Project C.H.E.E.R. was an effort to better the quality of life of hospital patients and children at risk.

Overburdened staff, limited human and financial resources and often the uninspiring physical surroundings of hospitals, drug rehabilitation centers and juvenile correctional centers limit treatment to the most basic available. A team of Project C.H.E.E.R. volunteers, which included medical and health professionals, implemented laughter, personalized doctor-patient relationship, natural surroundings and a joy of living, combined with Christian counseling, and a holistic approach confronting sicknesses of all types.

Programs of Project C.H.E.E.R. included:

  • Collaborating with other U.S.-based organizations, facilitated set up of an intensive care unit in the children's hospital Roberto Del Rio in Chile. (Installed November 2002)
  • Weekly visits to cancer patients, providing counsel and comfort to both the patients and their families.

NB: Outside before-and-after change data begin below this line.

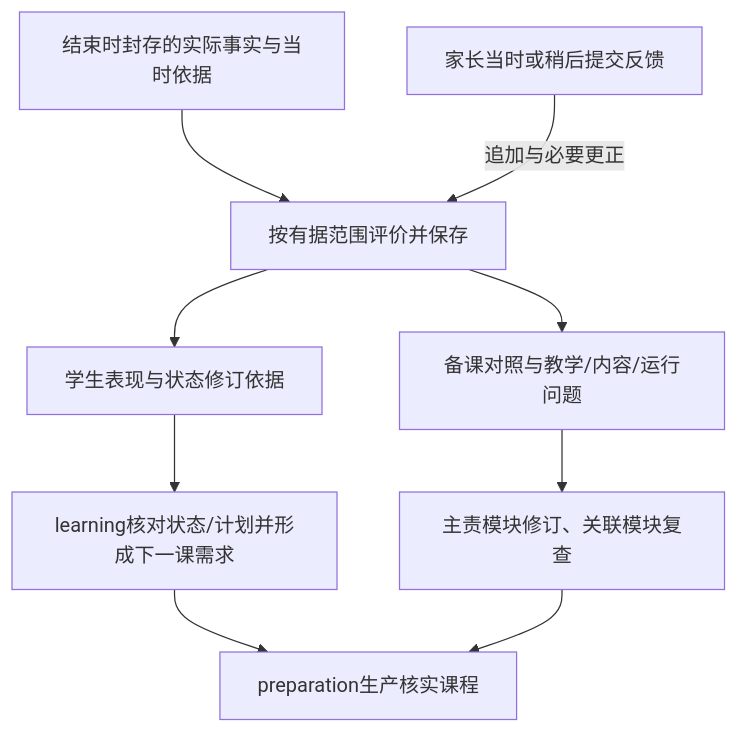
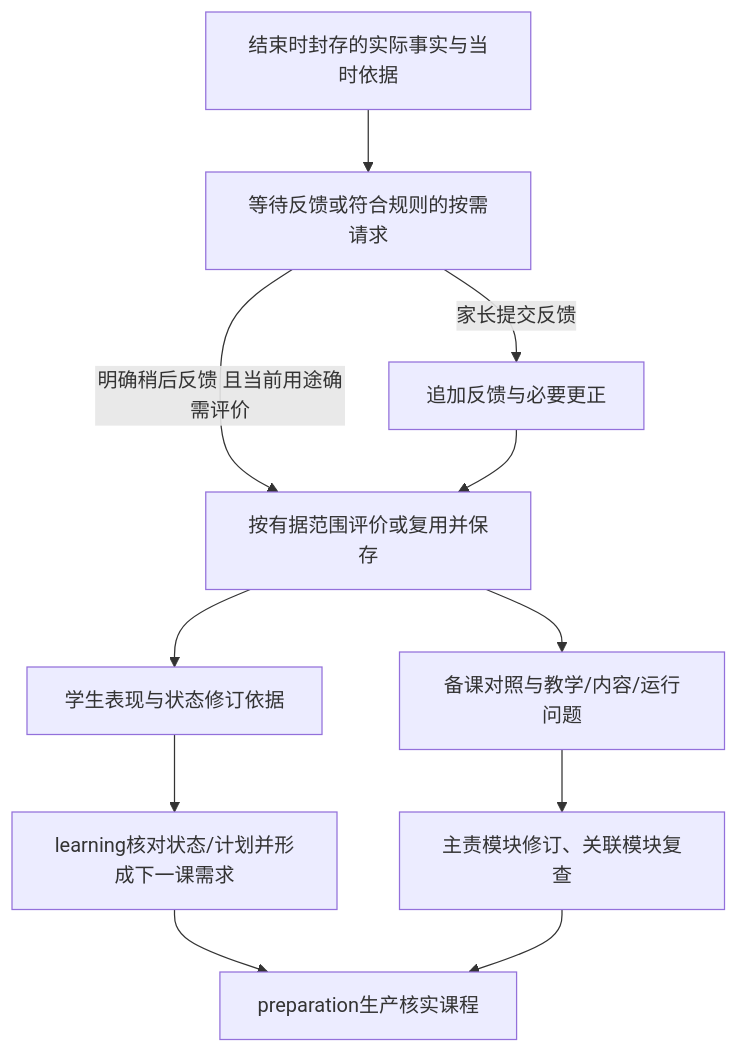
The diagram in design/evaluation/handoffs.md (AltairEven/ProjectJ), drawn with Mermaid before and after one commit. The commit also changed other lines of this file and 54 other files, not shown here.

````diff
--- a/design/evaluation/handoffs.md
+++ b/design/evaluation/handoffs.md
@@ -27,11 +29,13 @@
 ```mermaid
 flowchart TD
-A[结束时封存的实际事实与当时依据] --> C[按有据范围评价并保存]
-B[家长当时或稍后提交反馈] -->|追加与必要更正| C
+    A[结束时封存的实际事实与当时依据] --> W[等待反馈或符合规则的按需请求]
+    W -->|家长提交反馈| B[追加反馈与必要更正]
+    W -->|明确稍后反馈 且当前用途确需评价| C[按有据范围评价或复用并保存]
+    B --> C
     C --> D[学生表现与状态修订依据]
     D --> E[learning核对状态/计划并形成下一课需求]
     E --> F[preparation生产核实课程]
     C --> G[备课对照与教学/内容/运行问题]
     G --> H[主责模块修订、关联模块复查]
     H --> F
 ```
````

Santiago, Chile

Intensive Care Unit in Children's Hospital

Project Cheer, working together with other American organizations, facilitated the donation of equipment to set up an intensive care unit in the Children's Hospital, Roberto Del Rio.

s20_41.jpgs20_45.jpgRoberto Del Rio Hospital is a public hospital, founded in 1939, serving the whole country of 15 million people by referrals from primary care physicians. It performs 5,600 major surgeries per year with a 4-5 day average hospital stay. It is the National Agency for Cardio services doing 200 complex cardio surgeries per year, which will increase to 500 with this project.

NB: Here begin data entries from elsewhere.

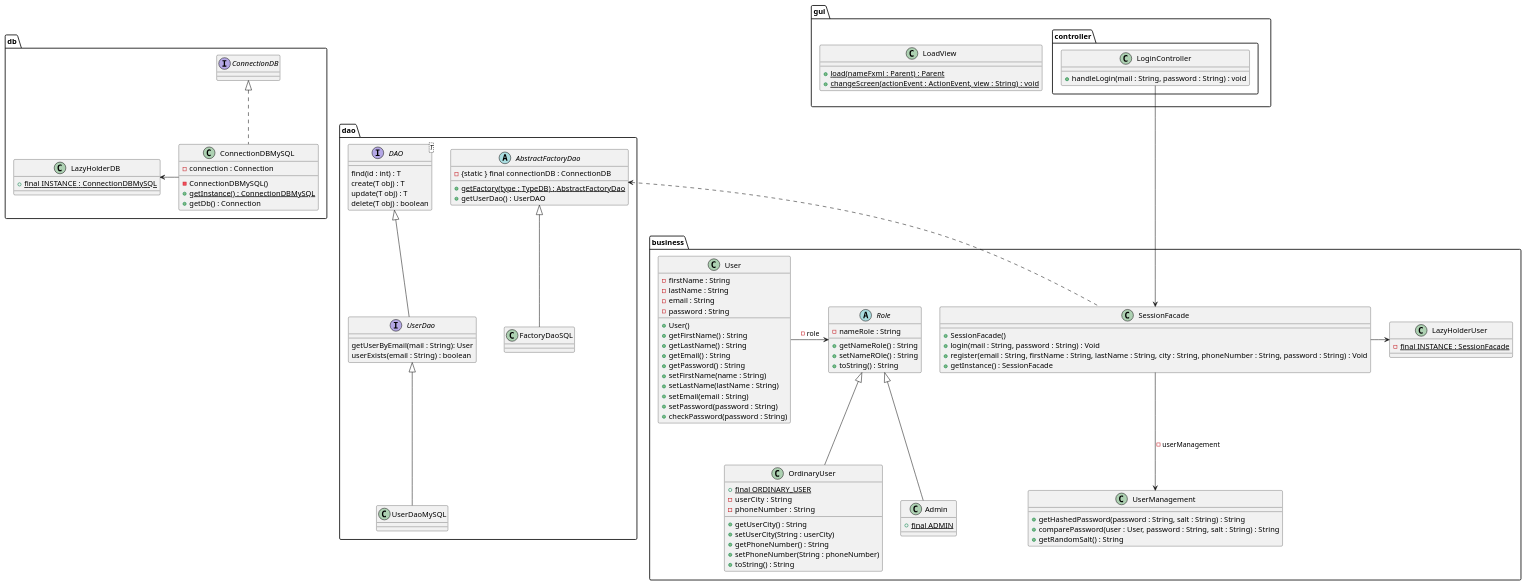
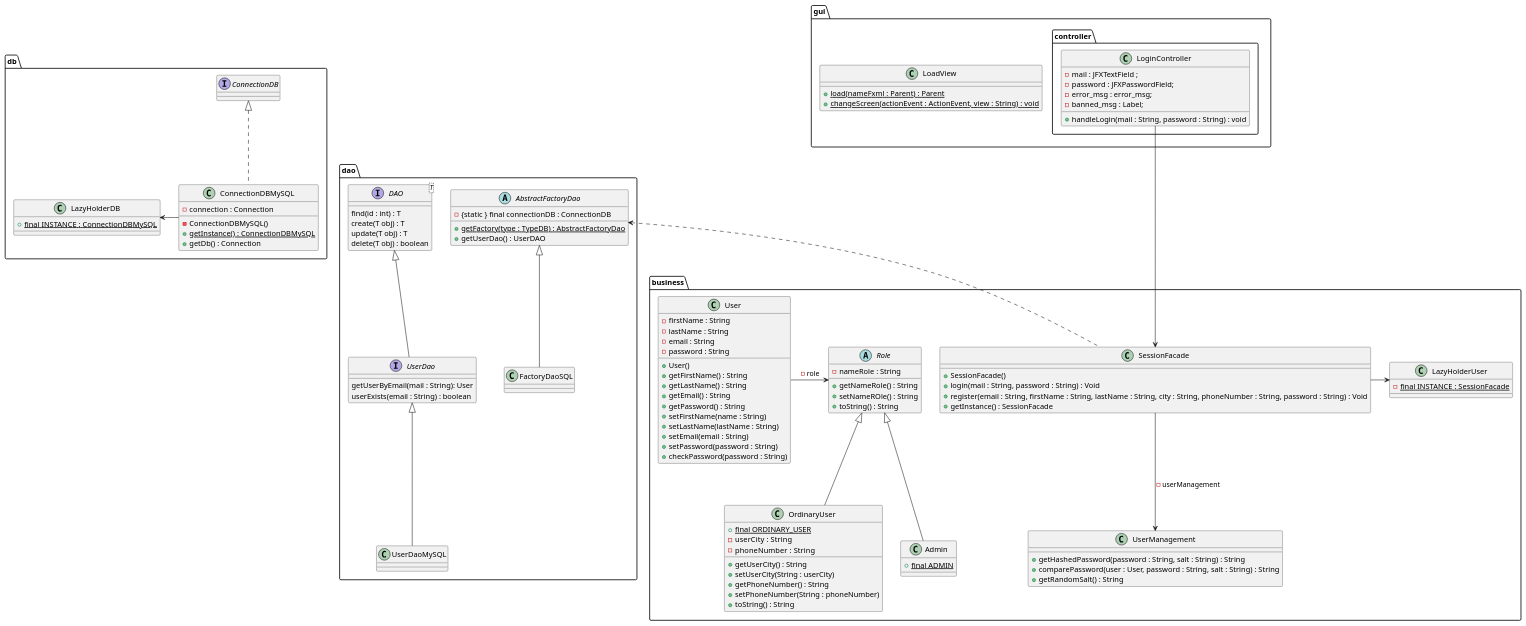
Before and after one commit to LaunoisRemy/ToolShare: the diagram in documents/diagram/login/loginClass.puml, drawn with PlantUML.

Commit message:
UML : Login attributes fxml

```diff
--- a/documents/diagram/login/loginClass.puml
+++ b/documents/diagram/login/loginClass.puml
@@ -1,131 +1,135 @@
 @startuml
 
 package dao {
 
 
     interface UserDao{
         getUserByEmail(mail : String): User
         userExists(email : String) : boolean
     }
     class UserDaoMySQL
     AbstractFactoryDao <|-- FactoryDaoSQL
     UserDao <|-- UserDaoMySQL
 
     interface DAO<T>{
         find(id : int) : T
         create(T obj) : T
         update(T obj) : T
         delete(T obj) : boolean
     }
 
     abstract AbstractFactoryDao{
         - {static } final connectionDB : ConnectionDB
         + {static} getFactory(type : TypeDB) : AbstractFactoryDao
         + getUserDao() : UserDAO
     }
 
     class FactoryDaoSQL{
     }
 
 
     DAO <|-- UserDao
 }
 package db{
     class ConnectionDBMySQL{
         - connection : Connection
         - ConnectionDBMySQL()
         + {static} getInstance() : ConnectionDBMySQL
         + getDb() : Connection
     }
 
     class LazyHolderDB{
         + {static} final INSTANCE : ConnectionDBMySQL
     }
     interface ConnectionDB
     ConnectionDBMySQL -Left-> LazyHolderDB
     ConnectionDBMySQL .up.|> ConnectionDB
 
 }
 package business{
     class SessionFacade{
         + SessionFacade()
         + login(mail : String, password : String) : Void
         + register(email : String, firstName : String, lastName : String, city : String, phoneNumber : String, password : String) : Void
         + getInstance() : SessionFacade
     }
 
     class LazyHolderUser{
         -{static} final INSTANCE : SessionFacade
     }
 
     SessionFacade -> LazyHolderUser
     class User{
         -firstName : String
         -lastName : String
         -email : String
         -password : String
         + User()
         +getFirstName() : String
         +getLastName() : String
         +getEmail() : String
         +getPassword() : String
         +setFirstName(name : String)
         +setLastName(lastName : String)
         +setEmail(email : String)
         +setPassword(password : String)
         +checkPassword(password : String)
     }
 
     abstract Role{
         - nameRole : String
         + getNameRole() : String
         + setNameROle() : String
         + toString() : String
     }
     class OrdinaryUser{
         + {static} final ORDINARY_USER
         - userCity :  String
         - phoneNumber :  String
         + getUserCity() : String
         + setUserCity(String : userCity)
         + getPhoneNumber() : String
         + setPhoneNumber(String : phoneNumber)
         + toString() : String
 
     }
     class Admin{
         + {static} final ADMIN
 
     }
     User -> Role : -role
     OrdinaryUser -Up-|> Role
     Admin -Up-|> Role
     class UserManagement{
         + getHashedPassword(password : String, salt : String) : String
         + comparePassword(user : User, password : String, salt : String) : String
         + getRandomSalt() : String
     }
 
     SessionFacade --> UserManagement : -userManagement
 }
 
 package gui{
 
     class LoadView{
         + {static} load(nameFxml : Parent) : Parent
         + {static} changeScreen(actionEvent : ActionEvent, view : String) : void
     }
 
     package controller{
         class LoginController{
+            - mail : JFXTextField ;
+            - password : JFXPasswordField;
+            - error_msg : error_msg;
+            - banned_msg : Label;
             + handleLogin(mail : String, password : String) : void
         }
 
     }
 }
 SessionFacade <--Up- LoginController
 SessionFacade .Up.> AbstractFactoryDao
 
 
 
 @enduml
```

This 14-bed unit, with equipment valued at over $ 3 M, is a tremendous boost to the cardiology department of the children’s hospital as they do a large percentage of the surgery for congenital and acquired heart disease in children here in Chile. The project portends to lower the infant mortality rate in Chile from 10 per 1000 to 9 per 1000, largely due to the addition of state-of-the-art equipment being made available, as well as staff training by professional medical volunteers from Stanford University Hospital.

Said another way, this ICU will save over 100 lives per year and allow 300 – 500 more surgeries to little heart patients as well as other pathologies needing urgent and/or serious interventions.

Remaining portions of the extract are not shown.